Archangel A.D. – Casus Belli (Self-Released)Monday, 9th August 2021
Familiar to this scribe through their 2018 Warband EP, Texas thrashers Archangel A.D. return with their latest full-length Casus Belli. Establishing a sound with noted 80’s-oriented Bay Area riffing techniques and old school power rhythm section mechanics, these nine tracks seem to expand the influence toolbox from which the quartet grab ahold – incorporating some more mid-tempo and left field twists to keep ears sharp and entertained.
No one can deny the Kill ‘Em All-period Metallica influence when it comes to specific heads down riffing, relentless snare hits, and the fluid bass prominence that take place in key sections of cuts like “Bet on Death” and “Beacons” – bassist Justin Lopez even employing a bit of that Hetfield-like snarl in lower doses on the latter. The razor-sharp twin rhythms often build into these crushing walls of axe displays with subtle interplay moments that keep the energy level at peak performance – “Celestion” a mid-album favorite in this regard, the lead breaks tradeoff mixes of shredding and bluesy, frantic magic. The outside the box song for this record is the Spanish-led “Sangre de las Montañas”. The chanting, handclaps, and acoustic strumming making this a catchy number outside the thrash norm, providing that aural cleansing effort before the epic “Demonolith” kicks in, another Sabbath-like outing with outstanding lead breaks, an evil doom foundation for the first half transforming into an Anthrax-oriented pounding effort with more headbanging rhythms and sinister bass play. Ending the record on a softer, 70’s blues-like metal ballad for “Door to the Moon” showcases Justin’s melodic improvement with his vocals – rearing back for some poignant moments in the chorus.
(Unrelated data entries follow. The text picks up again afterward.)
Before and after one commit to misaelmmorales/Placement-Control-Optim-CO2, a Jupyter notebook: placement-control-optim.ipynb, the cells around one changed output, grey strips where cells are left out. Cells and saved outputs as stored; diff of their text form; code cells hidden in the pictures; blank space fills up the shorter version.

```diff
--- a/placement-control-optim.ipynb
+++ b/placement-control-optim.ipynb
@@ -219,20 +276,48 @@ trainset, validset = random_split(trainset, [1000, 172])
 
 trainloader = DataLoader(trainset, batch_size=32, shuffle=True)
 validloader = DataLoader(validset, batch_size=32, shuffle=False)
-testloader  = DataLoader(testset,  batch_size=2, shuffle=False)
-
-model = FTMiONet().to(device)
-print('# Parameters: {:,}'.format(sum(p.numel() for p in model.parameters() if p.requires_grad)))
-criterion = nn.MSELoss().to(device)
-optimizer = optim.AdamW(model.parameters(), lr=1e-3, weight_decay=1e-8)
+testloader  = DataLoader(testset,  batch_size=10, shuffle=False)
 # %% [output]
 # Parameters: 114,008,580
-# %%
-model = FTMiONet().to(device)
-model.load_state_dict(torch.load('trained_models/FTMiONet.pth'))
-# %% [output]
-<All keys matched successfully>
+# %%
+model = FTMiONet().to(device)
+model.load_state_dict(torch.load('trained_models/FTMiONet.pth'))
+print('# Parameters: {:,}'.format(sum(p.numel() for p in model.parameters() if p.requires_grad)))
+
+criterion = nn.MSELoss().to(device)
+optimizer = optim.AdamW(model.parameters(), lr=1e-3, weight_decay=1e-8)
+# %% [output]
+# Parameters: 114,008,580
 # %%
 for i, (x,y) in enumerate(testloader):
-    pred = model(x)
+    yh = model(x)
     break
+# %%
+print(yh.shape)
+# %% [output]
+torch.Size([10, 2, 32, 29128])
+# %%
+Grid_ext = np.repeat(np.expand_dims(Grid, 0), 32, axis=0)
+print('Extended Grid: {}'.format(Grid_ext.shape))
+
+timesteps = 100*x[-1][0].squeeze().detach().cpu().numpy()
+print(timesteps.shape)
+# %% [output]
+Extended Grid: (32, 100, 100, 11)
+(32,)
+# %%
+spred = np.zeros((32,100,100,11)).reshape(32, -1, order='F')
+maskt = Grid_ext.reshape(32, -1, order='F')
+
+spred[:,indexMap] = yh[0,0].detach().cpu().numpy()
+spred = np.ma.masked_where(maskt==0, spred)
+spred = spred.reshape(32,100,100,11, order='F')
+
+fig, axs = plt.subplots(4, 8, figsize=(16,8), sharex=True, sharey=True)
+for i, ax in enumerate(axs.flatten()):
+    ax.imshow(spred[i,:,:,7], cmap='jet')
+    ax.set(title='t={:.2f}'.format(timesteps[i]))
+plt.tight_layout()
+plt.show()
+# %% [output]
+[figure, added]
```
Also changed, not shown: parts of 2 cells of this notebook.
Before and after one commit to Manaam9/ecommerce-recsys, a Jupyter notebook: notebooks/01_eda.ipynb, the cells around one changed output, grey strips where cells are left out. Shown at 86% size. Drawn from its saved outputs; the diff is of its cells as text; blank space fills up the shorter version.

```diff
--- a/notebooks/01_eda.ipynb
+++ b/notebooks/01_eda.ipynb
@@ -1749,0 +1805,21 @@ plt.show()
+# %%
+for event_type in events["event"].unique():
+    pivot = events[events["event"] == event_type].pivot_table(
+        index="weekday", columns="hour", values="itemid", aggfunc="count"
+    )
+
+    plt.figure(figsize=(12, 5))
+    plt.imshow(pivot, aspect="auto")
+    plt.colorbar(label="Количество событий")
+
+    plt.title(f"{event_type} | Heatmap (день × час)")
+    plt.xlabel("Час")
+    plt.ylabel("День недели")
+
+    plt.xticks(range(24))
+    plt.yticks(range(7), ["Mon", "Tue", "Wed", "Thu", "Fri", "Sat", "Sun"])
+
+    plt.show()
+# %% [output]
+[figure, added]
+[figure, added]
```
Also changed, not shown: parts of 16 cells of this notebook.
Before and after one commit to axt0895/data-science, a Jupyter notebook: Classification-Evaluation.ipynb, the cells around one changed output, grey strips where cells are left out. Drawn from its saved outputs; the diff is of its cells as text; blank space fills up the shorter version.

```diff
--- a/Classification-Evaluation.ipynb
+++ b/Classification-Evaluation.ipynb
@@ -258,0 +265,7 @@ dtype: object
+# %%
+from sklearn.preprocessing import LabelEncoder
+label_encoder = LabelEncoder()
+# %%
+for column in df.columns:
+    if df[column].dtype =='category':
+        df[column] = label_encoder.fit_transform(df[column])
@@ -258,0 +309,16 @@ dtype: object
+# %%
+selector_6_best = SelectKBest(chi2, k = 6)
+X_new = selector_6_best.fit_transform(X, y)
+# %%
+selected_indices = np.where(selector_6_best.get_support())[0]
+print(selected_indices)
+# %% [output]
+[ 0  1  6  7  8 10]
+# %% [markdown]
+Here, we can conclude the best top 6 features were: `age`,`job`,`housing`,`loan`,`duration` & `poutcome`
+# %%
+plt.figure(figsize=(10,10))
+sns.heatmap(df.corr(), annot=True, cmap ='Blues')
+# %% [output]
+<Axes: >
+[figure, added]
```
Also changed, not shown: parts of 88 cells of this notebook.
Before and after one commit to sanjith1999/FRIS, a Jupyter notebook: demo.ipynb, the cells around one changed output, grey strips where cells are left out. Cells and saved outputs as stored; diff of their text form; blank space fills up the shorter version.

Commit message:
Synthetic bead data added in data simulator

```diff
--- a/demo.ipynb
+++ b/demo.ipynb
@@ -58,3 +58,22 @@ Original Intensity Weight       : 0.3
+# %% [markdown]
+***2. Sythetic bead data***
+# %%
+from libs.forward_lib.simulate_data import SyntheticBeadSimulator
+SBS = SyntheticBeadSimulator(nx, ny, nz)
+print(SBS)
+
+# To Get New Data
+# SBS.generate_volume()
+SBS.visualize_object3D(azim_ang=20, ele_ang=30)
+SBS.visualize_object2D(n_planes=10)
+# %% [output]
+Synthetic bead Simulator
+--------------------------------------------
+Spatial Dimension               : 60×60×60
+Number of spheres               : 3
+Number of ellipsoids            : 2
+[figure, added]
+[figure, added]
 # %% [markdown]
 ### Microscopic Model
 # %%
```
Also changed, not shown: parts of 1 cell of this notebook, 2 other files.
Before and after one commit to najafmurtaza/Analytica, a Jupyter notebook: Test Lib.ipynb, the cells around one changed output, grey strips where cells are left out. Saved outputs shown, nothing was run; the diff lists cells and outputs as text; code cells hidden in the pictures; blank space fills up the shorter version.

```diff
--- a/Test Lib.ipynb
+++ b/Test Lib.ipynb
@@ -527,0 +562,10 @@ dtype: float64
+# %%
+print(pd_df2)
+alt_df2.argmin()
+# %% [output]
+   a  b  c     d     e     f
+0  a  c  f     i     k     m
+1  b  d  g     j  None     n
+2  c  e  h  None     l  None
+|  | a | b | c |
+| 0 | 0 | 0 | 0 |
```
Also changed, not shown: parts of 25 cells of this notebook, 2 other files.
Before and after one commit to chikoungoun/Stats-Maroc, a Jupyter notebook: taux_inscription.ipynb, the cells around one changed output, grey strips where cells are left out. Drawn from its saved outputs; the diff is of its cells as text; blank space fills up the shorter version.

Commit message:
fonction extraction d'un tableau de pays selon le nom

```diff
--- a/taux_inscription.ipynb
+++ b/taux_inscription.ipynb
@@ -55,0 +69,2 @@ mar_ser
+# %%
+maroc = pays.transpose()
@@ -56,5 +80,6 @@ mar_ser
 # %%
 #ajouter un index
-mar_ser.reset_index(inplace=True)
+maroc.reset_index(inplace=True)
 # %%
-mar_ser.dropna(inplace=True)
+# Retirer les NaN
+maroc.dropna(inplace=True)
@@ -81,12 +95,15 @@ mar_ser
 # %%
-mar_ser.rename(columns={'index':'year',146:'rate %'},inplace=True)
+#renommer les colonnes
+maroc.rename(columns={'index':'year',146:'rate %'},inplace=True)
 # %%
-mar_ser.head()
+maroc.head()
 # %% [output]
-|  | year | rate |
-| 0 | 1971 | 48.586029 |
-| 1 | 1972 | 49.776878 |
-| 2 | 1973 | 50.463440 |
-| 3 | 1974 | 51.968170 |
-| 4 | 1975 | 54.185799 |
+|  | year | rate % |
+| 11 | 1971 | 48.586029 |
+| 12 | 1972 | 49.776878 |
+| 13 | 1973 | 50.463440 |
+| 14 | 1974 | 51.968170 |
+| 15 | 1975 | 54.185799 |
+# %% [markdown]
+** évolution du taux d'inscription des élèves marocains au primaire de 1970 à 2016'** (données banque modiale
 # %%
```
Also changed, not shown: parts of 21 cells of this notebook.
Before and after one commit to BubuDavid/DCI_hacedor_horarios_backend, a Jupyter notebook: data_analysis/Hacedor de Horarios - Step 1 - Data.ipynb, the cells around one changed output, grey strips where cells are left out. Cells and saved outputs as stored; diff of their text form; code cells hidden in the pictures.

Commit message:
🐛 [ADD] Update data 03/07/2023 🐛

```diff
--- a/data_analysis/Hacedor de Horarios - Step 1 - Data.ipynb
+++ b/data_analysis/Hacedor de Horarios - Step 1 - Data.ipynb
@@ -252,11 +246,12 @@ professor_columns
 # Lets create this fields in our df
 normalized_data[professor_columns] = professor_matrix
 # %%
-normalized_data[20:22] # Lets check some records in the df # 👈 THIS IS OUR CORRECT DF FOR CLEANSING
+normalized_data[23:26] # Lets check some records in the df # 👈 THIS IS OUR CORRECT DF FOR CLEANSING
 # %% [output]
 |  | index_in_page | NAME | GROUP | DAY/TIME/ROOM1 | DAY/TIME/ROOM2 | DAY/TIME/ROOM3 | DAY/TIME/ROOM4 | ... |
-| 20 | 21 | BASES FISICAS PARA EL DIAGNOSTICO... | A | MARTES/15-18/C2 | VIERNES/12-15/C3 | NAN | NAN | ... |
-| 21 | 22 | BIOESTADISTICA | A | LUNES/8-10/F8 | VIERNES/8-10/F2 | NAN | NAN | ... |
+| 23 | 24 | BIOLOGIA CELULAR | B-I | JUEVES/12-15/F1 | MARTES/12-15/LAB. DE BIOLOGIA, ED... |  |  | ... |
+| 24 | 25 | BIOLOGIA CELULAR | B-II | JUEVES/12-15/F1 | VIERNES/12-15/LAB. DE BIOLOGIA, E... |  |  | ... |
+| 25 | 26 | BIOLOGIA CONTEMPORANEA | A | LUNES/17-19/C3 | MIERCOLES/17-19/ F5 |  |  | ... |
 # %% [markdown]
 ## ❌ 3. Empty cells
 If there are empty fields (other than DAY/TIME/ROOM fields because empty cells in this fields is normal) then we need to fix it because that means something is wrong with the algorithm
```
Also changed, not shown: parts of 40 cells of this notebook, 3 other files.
Versatility is the main strength of this record and Archangel A.D. in general – including lyrical topics from reality to Tolkien at their disposal. They can obliterate minds and bodies in the thrash platform they are familiar with, but those added Spanish/bluesy influences can be a game-changer for long-term appeal as the band hits the road.